┌─ Dataset records

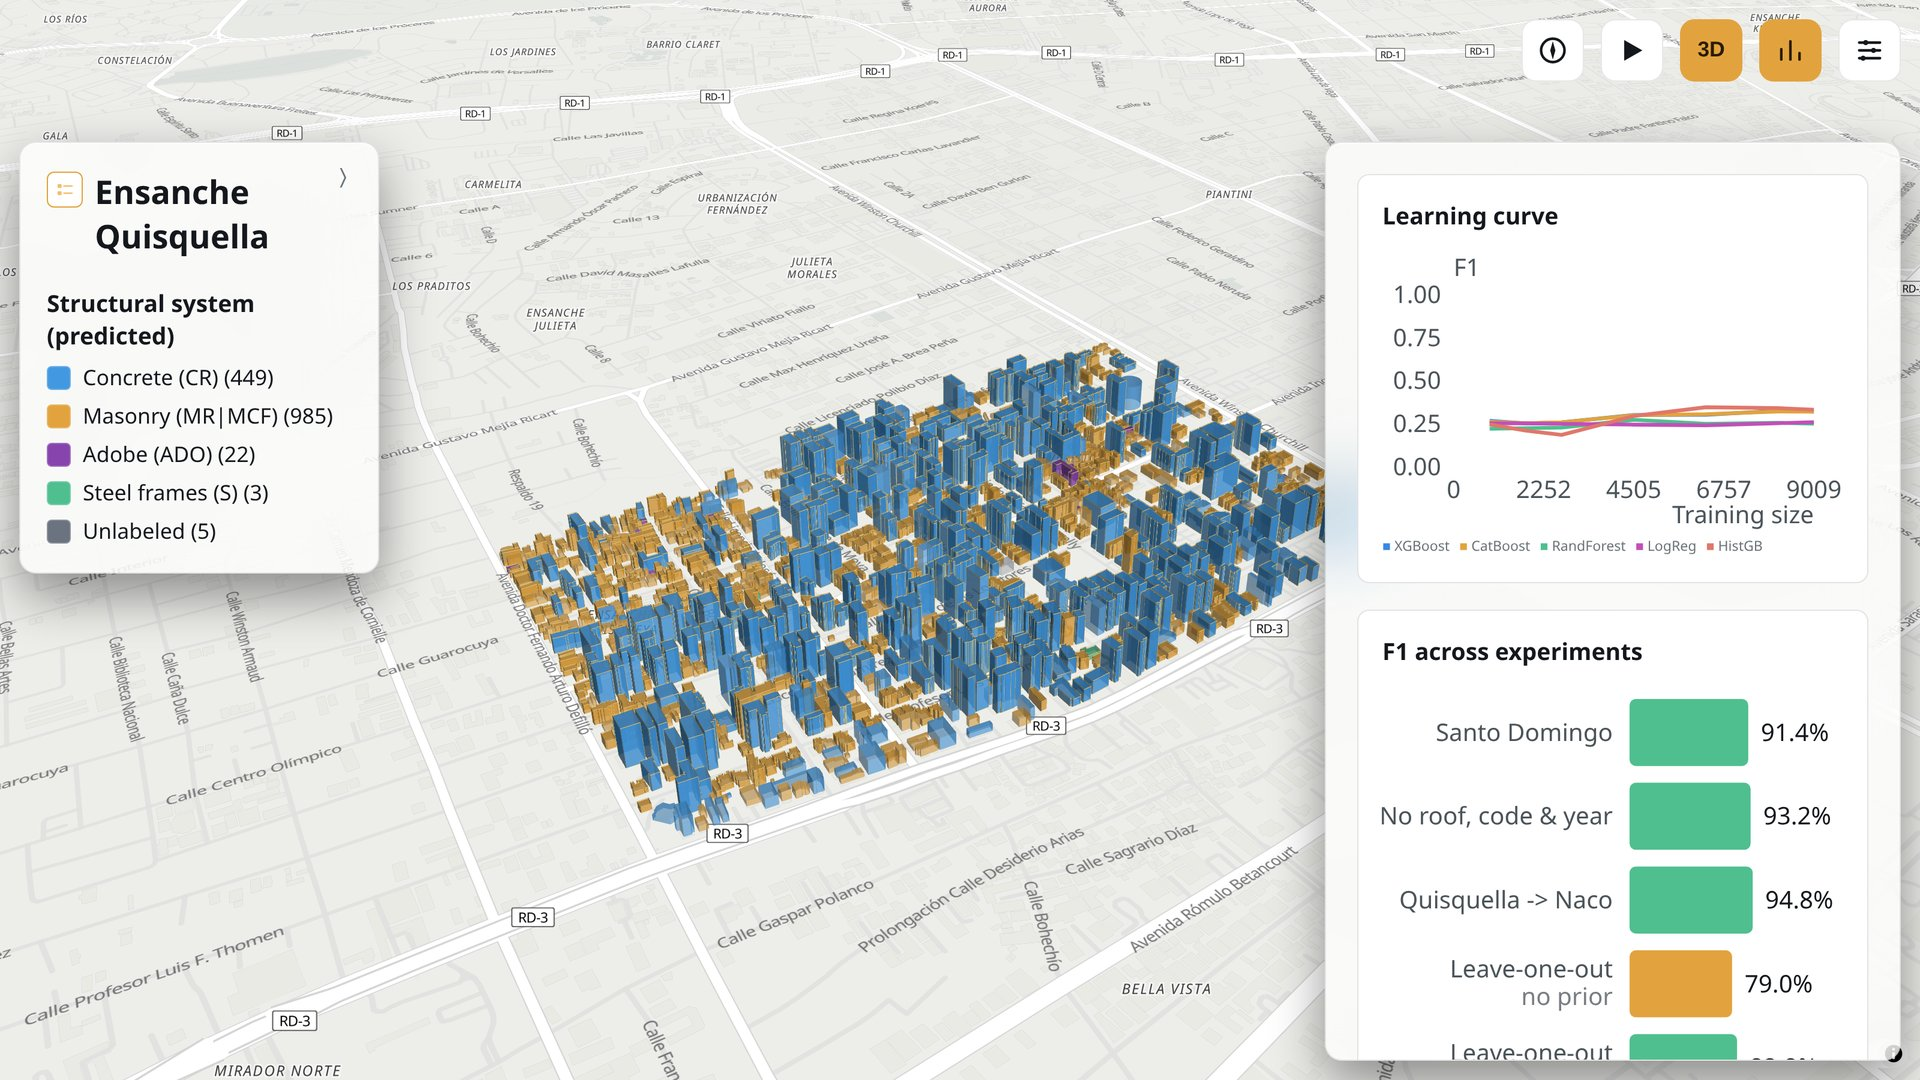
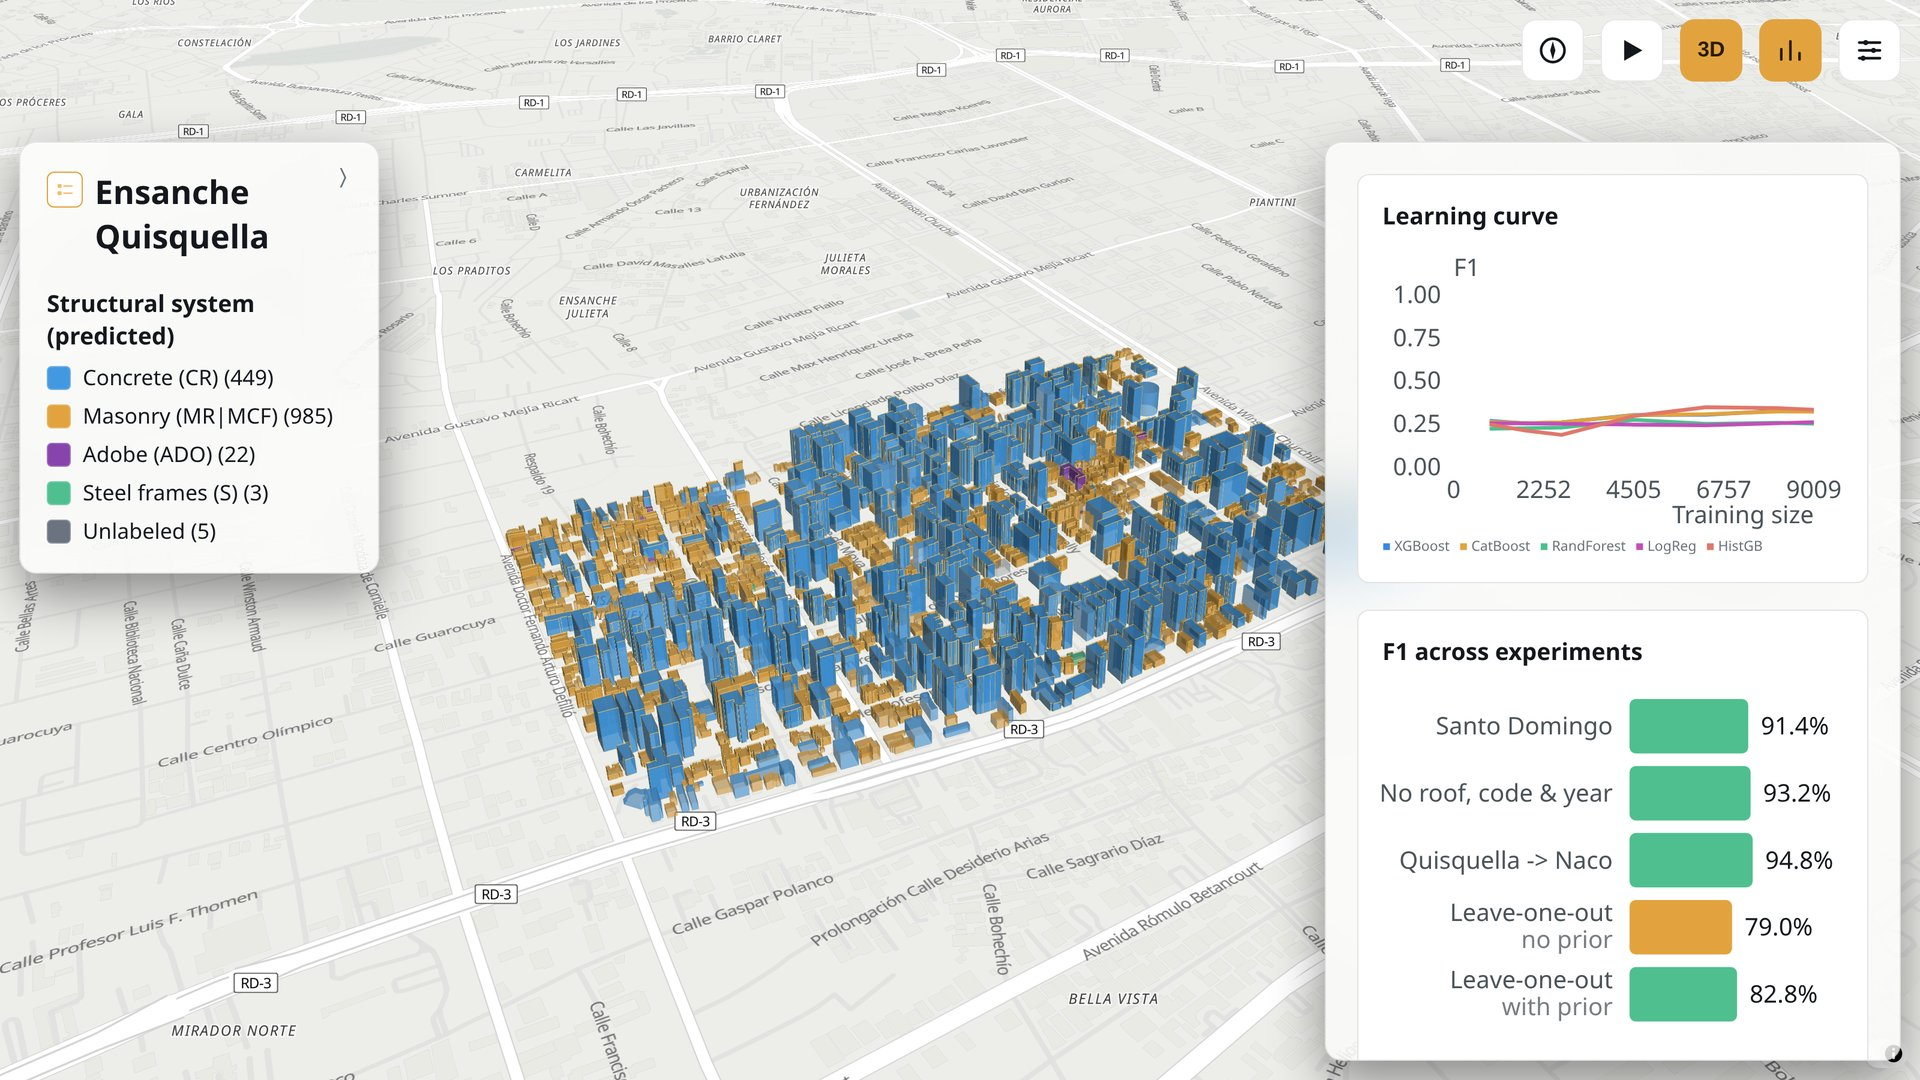
update

diff --git a/maps/structural_system/main.js b/maps/structural_system/main.js
@@ -1108,8 +1108,8 @@ async function renderExperimentCompareChart() {
   const hasSublabels = entries.some((e) => e.sublabel);
   const margin = { top: 6, right: 40, bottom: 6, left: 118 };
   const plotWidth = CHART_WIDTH - margin.left - margin.right;
-  const rowHeight = hasSublabels ? 40 : 30;
-  const barGap = 8;
+  const rowHeight = hasSublabels ? 32 : 24;
+  const barGap = 6;
   const height = margin.top + entries.length * rowHeight + margin.bottom;
 
   let bars = "";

└─

[What needs to be done]: Go through the listing above and return each line where the word "margin" occurs.

[Your solution]:
   const margin = { top: 6, right: 40, bottom: 6, left: 118 };
   const plotWidth = CHART_WIDTH - margin.left - margin.right;
   const height = margin.top + entries.length * rowHeight + margin.bottom;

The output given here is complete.